Semi-improved grasslands have been modified by some agricultural improvement such as the use of artificial fertiliser and over-grazing.

They have lower biodiversity value compared to completely unimproved grassland, but they are still of benefit to conservation.


Semi-improved grasslands in the spring and summer are a beautiful sight with many species of flowers mixed in with the grasses.

The flowers which typify the semi-improved grasslands in Newport include common knapweed, red clover and oxeye daisy and the grasslands can also be home to many different invertebrate species.

Butterflies and bees

During the spring and summer the flowers of semi-improved grasslands can provide nectar to many bees, butterflies and other pollinators.

On a warm sunny day, you may be lucky enough to spot some small skippers, gatekeepers or peacock butterflies.

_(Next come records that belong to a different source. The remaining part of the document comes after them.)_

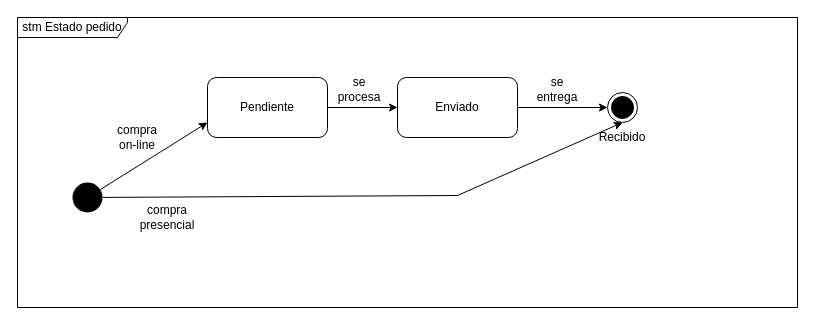
This is page "Estado pedido" (1 of 2) of Recursos/Diagrama de estados.drawio from Jesusjbs/clinicaDental-ir, a draw.io file, before an edit. Source tidied: cells renumbered, new cells numbered last; positions are measured from the earlier drawing's top-left corner, leaving out a move shared by most shapes. Both pictures are drawn from the tidied source at 100%, with x=0, y=0 at pixel (17, 17).
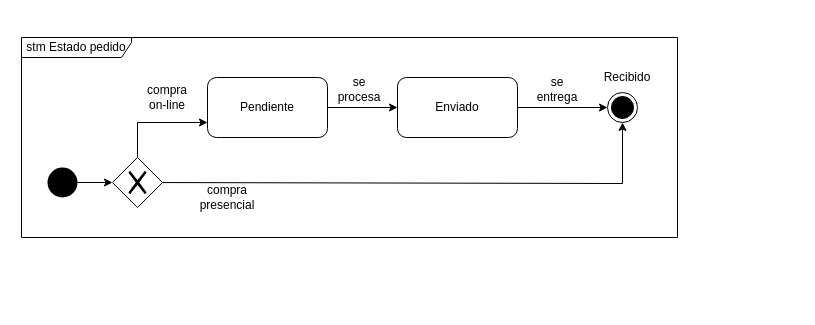
The same page after the edit.

Unchanged cells that the change refers to:
```xml
<mxCell id="6" style="ellipse;html=1;shape=endState;fillColor=#000000;strokeColor=#000000;" parent="1" vertex="1">
  <mxGeometry x="590" y="75" width="30" height="30" as="geometry" />
</mxCell>
<mxCell id="8" value="Pendiente" style="rounded=1;whiteSpace=wrap;html=1;fillColor=none;" parent="1" vertex="1">
  <mxGeometry x="190" y="60" width="120" height="60" as="geometry" />
</mxCell>
```

Change to the diagram source:
```diff
@@
     <mxCell id="2" value="stm Estado pedido" style="shape=umlFrame;whiteSpace=wrap;html=1;width=110;height=20;" parent="1" vertex="1">
-      <mxGeometry width="780" height="290" as="geometry" />
+      <mxGeometry x="4" y="20" width="656" height="200" as="geometry" />
     </mxCell>
-    <mxCell id="3" style="rounded=0;jettySize=auto;html=1;entryX=0;entryY=0.75;entryDx=0;entryDy=0;" parent="1" edge="1" source="5" target="8">
-      <mxGeometry relative="1" as="geometry" />
+    <mxCell id="3" style="rounded=0;jettySize=auto;html=1;entryX=0;entryY=0.75;entryDx=0;entryDy=0;" parent="1" edge="1" source="17" target="8">
+      <mxGeometry relative="1" as="geometry">
+        <Array as="points">
+          <mxPoint x="120" y="105" />
+        </Array>
+      </mxGeometry>
     </mxCell>
-    <mxCell id="4" style="edgeStyle=none;rounded=0;jettySize=auto;html=1;entryX=0.5;entryY=1;entryDx=0;entryDy=0;" parent="1" edge="1" source="5" target="6">
+    <mxCell id="4" style="edgeStyle=none;rounded=0;jettySize=auto;html=1;entryX=0.5;entryY=1;entryDx=0;entryDy=0;" parent="1" edge="1" source="17" target="6">
       <mxGeometry relative="1" as="geometry">
         <Array as="points">
-          <mxPoint x="440" y="178" />
+          <mxPoint x="605" y="166" />
         </Array>
       </mxGeometry>
     </mxCell>
+    <mxCell id="16" style="edgeStyle=orthogonalEdgeStyle;rounded=0;jettySize=auto;html=1;" parent="1" edge="1" source="5" target="17">
+      <mxGeometry relative="1" as="geometry" />
+    </mxCell>
     <mxCell id="5" style="ellipse;fillColor=#000000;strokeColor=none;" parent="1" vertex="1">
-      <mxGeometry x="55" y="165" width="30" height="30" as="geometry" />
+      <mxGeometry x="30" y="150" width="30" height="30" as="geometry" />
     </mxCell>
@@
     <mxCell id="9" value="compra on-line" style="text;html=1;strokeColor=none;fillColor=none;align=center;verticalAlign=middle;whiteSpace=wrap;rounded=0;" parent="1" vertex="1">
-      <mxGeometry x="100" y="110" width="40" height="20" as="geometry" />
+      <mxGeometry x="130" y="70" width="40" height="20" as="geometry" />
     </mxCell>
     <mxCell id="10" value="compra presencial" style="text;html=1;strokeColor=none;fillColor=none;align=center;verticalAlign=middle;whiteSpace=wrap;rounded=0;" parent="1" vertex="1">
-      <mxGeometry x="130" y="190" width="40" height="20" as="geometry" />
+      <mxGeometry x="190" y="170" width="40" height="20" as="geometry" />
     </mxCell>
@@
     <mxCell id="15" value="Recibido" style="text;html=1;strokeColor=none;fillColor=none;align=center;verticalAlign=middle;whiteSpace=wrap;rounded=0;" parent="1" vertex="1">
-      <mxGeometry x="585" y="110" width="40" height="20" as="geometry" />
+      <mxGeometry x="590" y="50" width="40" height="20" as="geometry" />
     </mxCell>
+    <mxCell id="17" style="shape=mxgraph.bpmn.shape;html=1;verticalLabelPosition=bottom;labelBackgroundColor=#ffffff;verticalAlign=top;align=center;perimeter=rhombusPerimeter;background=gateway;outlineConnect=0;outline=none;symbol=exclusiveGw;" parent="1" vertex="1">
+      <mxGeometry x="95" y="140" width="50" height="50" as="geometry" />
+    </mxCell>
```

Bumblebees, honey bees and hoverflies will all enjoy the nectar and pollen resources as well.


Grassland fungi can be brightly coloured and very striking and semi-improved grasslands, especially if the grass is kept relatively short, will support species such as the scarlet waxcap, the pink waxcap and the shaggy inkcap which can be seen towards the end of the summer and into the autumn months.